Renewable power is showing to be resilient against the coronavirus whereas fossil fuel is showing its weaknesses and could see its peak over the next 10 years.
In recent years the Asian Pacific nations were making up over 75 per cent of power demand growth around the world and was the leading region for installations of wind and solar technologies.
New wind power projects are under threat as the coronavirus has caused a delay and shortage for components such as turbine blades.
Reduced usage of electricity during Britain’s lockdown period could cause problems to the countries power grid, the UK energy system operator has warned.
The recent drop in air pollution alongside cool, sunny weather in Britain has led to an all time high of 9.69 gigawatts of solar power being generated last Monday.
Two large coal fired power stations located in the United Kingdom have both shut down on the same day as the transition to more renewable energy sources continues.
Whilst many people in most first world countries have access to a reliable and steady flow of electricity, there are still some corners of the world where access to energy is a huge issue.

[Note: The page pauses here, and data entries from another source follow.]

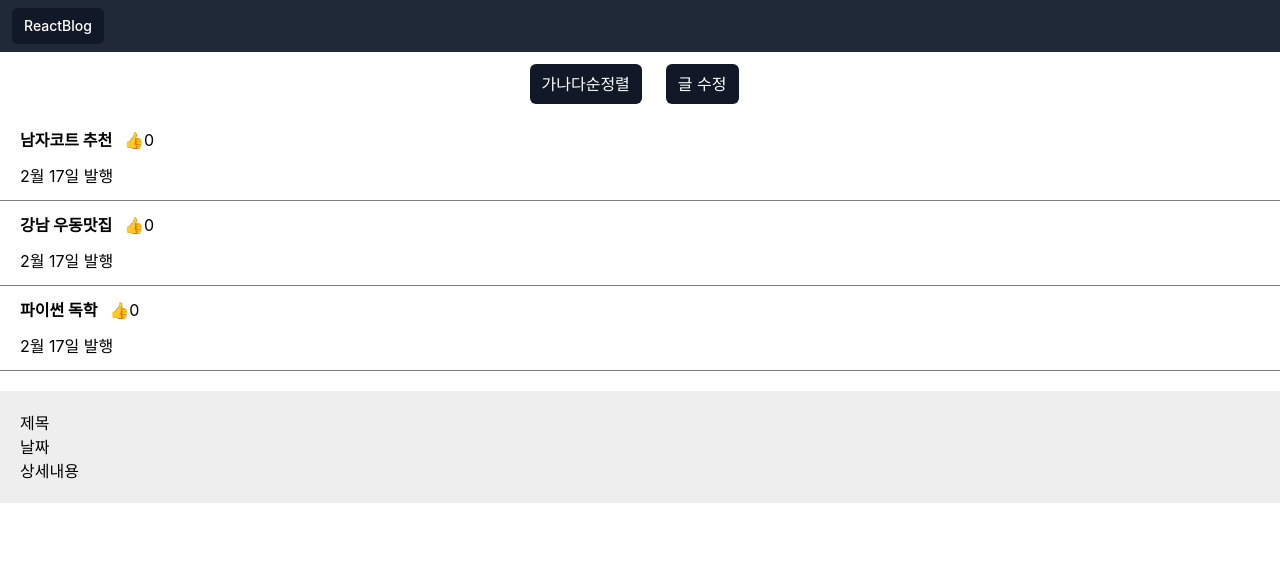
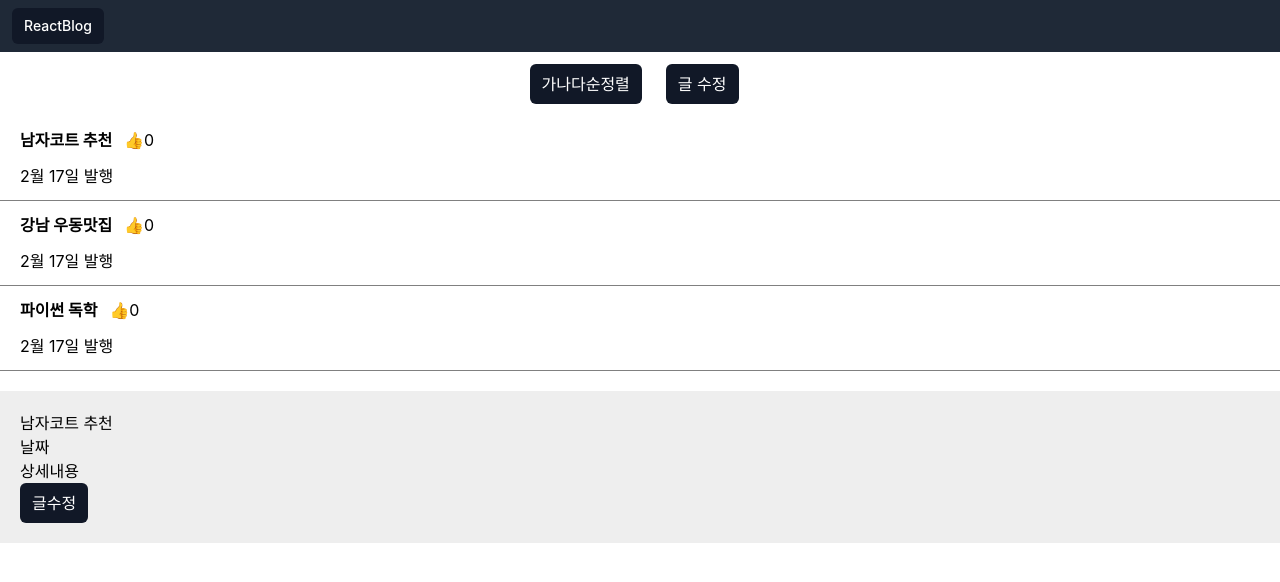
Before and after one commit to Parkdev/react_blog, a React (Create React App) app in the folder blog/: page / in a window 1280 px wide. Both pictures are taken after a click on the element "남자코트 추천". Shown: the top 582 px of the page. Built offline with nearby package versions, Linux system fonts and the light colour scheme.

Commit message:
9강 종료

```diff
--- a/blog/src/App.js
+++ b/blog/src/App.js
@@ -49,7 +49,7 @@ return(
       }}>가나다순정렬</button>
 
       <button className='bg-gray-900 text-white rounded-md px-3 py-2 m-3'
-      onClick={ () => {
+      onClick={ function chageTitle() {
         let copy = [...글제목];
         copy[0] = '여자 코트 추천';
         글제목변경(copy);
@@ -103,19 +103,24 @@ return(
         <Modal/>
       } */}
       {
-        modal == true? <Modal/> : null
+        modal == true? <Modal 글제목={글제목} 글제목변경={글제목변경}/> : null
       }
 
     </div>
   );
 }
 
-function Modal() {
+function Modal(props) {
   return (
     <div className="modal">
-        <h4>제목</h4>
+        <h4>{ props.글제목[0] }</h4>
         <p>날짜</p>
         <p>상세내용</p>
+        <button className='bg-gray-900 text-white rounded-md px-3 py-2 mr-3' onClick={ () => {
+          let copy = [...props.글제목];
+          copy[0] = '여자 코트 추천';
+          props.글제목변경(copy);
+        }}>글수정</button>
       </div>
   )
 }
```
Also changed, not shown: 2 other files (tests, documents, lock files or other folders).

This is mainly prevalent in the remote isolated communities located in south east Asia even with good economic progress being made in past years.
The demand for electricity in the UK decreased by 10 per cent in the last week after the nation was put into a lockdown to help stop the spread of the coronavirus by the government.
Offshore wind turbine projects along with new onshore ventures in China and the United States have provided one of the strongest recorded years for wind power.
Renewable energy sources, wind and solar power, will soon be cheaper than the existing cost for coal fired power, a recent report claims.